The bank's Hong Kong stock lost 3.4 per cent to HK$66.65 as of 2:19 p.m. local time, the biggest intraday drop since 9 November.

Royal Banking Group is expected to report an eye-watering loss of £6.1bn as it sets aside a further $3.8bn for expected fines from U.S. authorities over the way it packaged up and sold mortgages nearly a decade ago.

The bank also reported a steep global loss that sent its share price tumbling.

The bank also disclosed it was under investigation by Britain's Financial Conduct Authority into its compliance with money laundering regulations.

Mr Khalaf added: "Despite an underwhelming set of full year results, HSBC is making progress in de-risking and restructuring, and ultimately the bank's focus on the far east could be its trump card if the Chinese economy starts to fire on all cylinders".

Gulliver told reporters on a conference call that he could not estimate the impact of the investigation but that it reflected the bank finding more "bad actors" among its clients as it improves controls.

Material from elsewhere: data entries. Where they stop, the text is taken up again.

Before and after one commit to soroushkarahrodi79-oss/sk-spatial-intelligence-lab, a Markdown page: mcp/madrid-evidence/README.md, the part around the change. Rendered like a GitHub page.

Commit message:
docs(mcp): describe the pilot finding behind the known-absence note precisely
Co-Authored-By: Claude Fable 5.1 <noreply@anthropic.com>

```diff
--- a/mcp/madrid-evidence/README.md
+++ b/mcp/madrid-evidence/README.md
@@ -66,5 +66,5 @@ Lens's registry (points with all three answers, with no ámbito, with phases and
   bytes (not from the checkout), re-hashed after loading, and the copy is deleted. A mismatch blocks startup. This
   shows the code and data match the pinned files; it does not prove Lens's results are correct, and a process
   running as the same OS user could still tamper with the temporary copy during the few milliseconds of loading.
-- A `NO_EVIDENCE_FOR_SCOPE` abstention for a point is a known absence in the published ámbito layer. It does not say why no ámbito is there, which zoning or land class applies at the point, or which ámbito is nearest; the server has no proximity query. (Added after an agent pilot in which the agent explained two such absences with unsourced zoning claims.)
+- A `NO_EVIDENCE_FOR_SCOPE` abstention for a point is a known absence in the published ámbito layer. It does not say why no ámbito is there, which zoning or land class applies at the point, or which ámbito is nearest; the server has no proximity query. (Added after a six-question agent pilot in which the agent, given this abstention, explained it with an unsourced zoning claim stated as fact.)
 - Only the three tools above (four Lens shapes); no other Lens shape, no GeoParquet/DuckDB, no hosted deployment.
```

And "just in case the Q4 2016 outturn was not bad enough", Investec continued, the other short-term revenue headwinds identified by HSBC in the report, including harmful translational effects from FX rates and United Kingdom rates, and an "underwhelming" $1bn share buyback announcement are further reason to dump the stock, in its view.

Regarding Brexit, Gulliver asserted that the June referendum decision had yet to feel its impact upon business, however it still remains committed to moving 1,000 of its 43,000 United Kingdom workforce to Paris once Brexit has been completed.

The Chairman Douglas Flint along with Gulliver is the longest-serving duo that is heading a major European bank.

  • Zachary Reyes